Extracted records:
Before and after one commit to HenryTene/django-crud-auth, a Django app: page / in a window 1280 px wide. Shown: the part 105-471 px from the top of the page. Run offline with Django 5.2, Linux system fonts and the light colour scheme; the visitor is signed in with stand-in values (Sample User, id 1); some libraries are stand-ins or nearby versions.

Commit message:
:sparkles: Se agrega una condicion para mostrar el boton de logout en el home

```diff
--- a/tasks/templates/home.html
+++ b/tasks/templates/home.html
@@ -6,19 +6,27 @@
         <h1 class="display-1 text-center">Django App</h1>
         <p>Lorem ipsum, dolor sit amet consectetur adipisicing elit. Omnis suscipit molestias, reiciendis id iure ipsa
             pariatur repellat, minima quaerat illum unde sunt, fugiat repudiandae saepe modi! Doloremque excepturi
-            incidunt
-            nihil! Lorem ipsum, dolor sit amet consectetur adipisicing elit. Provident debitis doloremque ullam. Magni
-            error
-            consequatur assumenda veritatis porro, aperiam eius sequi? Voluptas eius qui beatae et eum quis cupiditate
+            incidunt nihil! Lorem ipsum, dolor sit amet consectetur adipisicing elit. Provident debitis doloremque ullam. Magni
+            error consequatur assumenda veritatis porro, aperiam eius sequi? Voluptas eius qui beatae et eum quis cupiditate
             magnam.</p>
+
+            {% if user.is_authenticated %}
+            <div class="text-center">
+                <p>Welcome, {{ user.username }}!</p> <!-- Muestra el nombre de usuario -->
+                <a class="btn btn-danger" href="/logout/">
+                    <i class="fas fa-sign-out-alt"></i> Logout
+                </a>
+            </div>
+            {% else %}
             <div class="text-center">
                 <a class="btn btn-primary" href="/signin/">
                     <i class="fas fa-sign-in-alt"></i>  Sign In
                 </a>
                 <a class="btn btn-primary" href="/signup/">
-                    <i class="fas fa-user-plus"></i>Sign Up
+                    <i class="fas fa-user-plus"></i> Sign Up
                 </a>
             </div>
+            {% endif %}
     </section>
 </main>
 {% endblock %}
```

> Work task
Give back the data above, repeating every record exactly.

> Written response
Before and after one commit to HenryTene/django-crud-auth, a Django app: page / in a window 1280 px wide. Shown: the part 105-471 px from the top of the page. Run offline with Django 5.2, Linux system fonts and the light colour scheme; the visitor is signed in with stand-in values (Sample User, id 1); some libraries are stand-ins or nearby versions.

Commit message:
:sparkles: Se agrega una condicion para mostrar el boton de logout en el home

```diff
--- a/tasks/templates/home.html
+++ b/tasks/templates/home.html
@@ -6,19 +6,27 @@
         <h1 class="display-1 text-center">Django App</h1>
         <p>Lorem ipsum, dolor sit amet consectetur adipisicing elit. Omnis suscipit molestias, reiciendis id iure ipsa
             pariatur repellat, minima quaerat illum unde sunt, fugiat repudiandae saepe modi! Doloremque excepturi
-            incidunt
-            nihil! Lorem ipsum, dolor sit amet consectetur adipisicing elit. Provident debitis doloremque ullam. Magni
-            error
-            consequatur assumenda veritatis porro, aperiam eius sequi? Voluptas eius qui beatae et eum quis cupiditate
+            incidunt nihil! Lorem ipsum, dolor sit amet consectetur adipisicing elit. Provident debitis doloremque ullam. Magni
+            error consequatur assumenda veritatis porro, aperiam eius sequi? Voluptas eius qui beatae et eum quis cupiditate
             magnam.</p>
+
+            {% if user.is_authenticated %}
+            <div class="text-center">
+                <p>Welcome, {{ user.username }}!</p> <!-- Muestra el nombre de usuario -->
+                <a class="btn btn-danger" href="/logout/">
+                    <i class="fas fa-sign-out-alt"></i> Logout
+                </a>
+            </div>
+            {% else %}
             <div class="text-center">
                 <a class="btn btn-primary" href="/signin/">
                     <i class="fas fa-sign-in-alt"></i>  Sign In
                 </a>
                 <a class="btn btn-primary" href="/signup/">
-                    <i class="fas fa-user-plus"></i>Sign Up
+                    <i class="fas fa-user-plus"></i> Sign Up
                 </a>
             </div>
+            {% endif %}
     </section>
 </main>
 {% endblock %}
```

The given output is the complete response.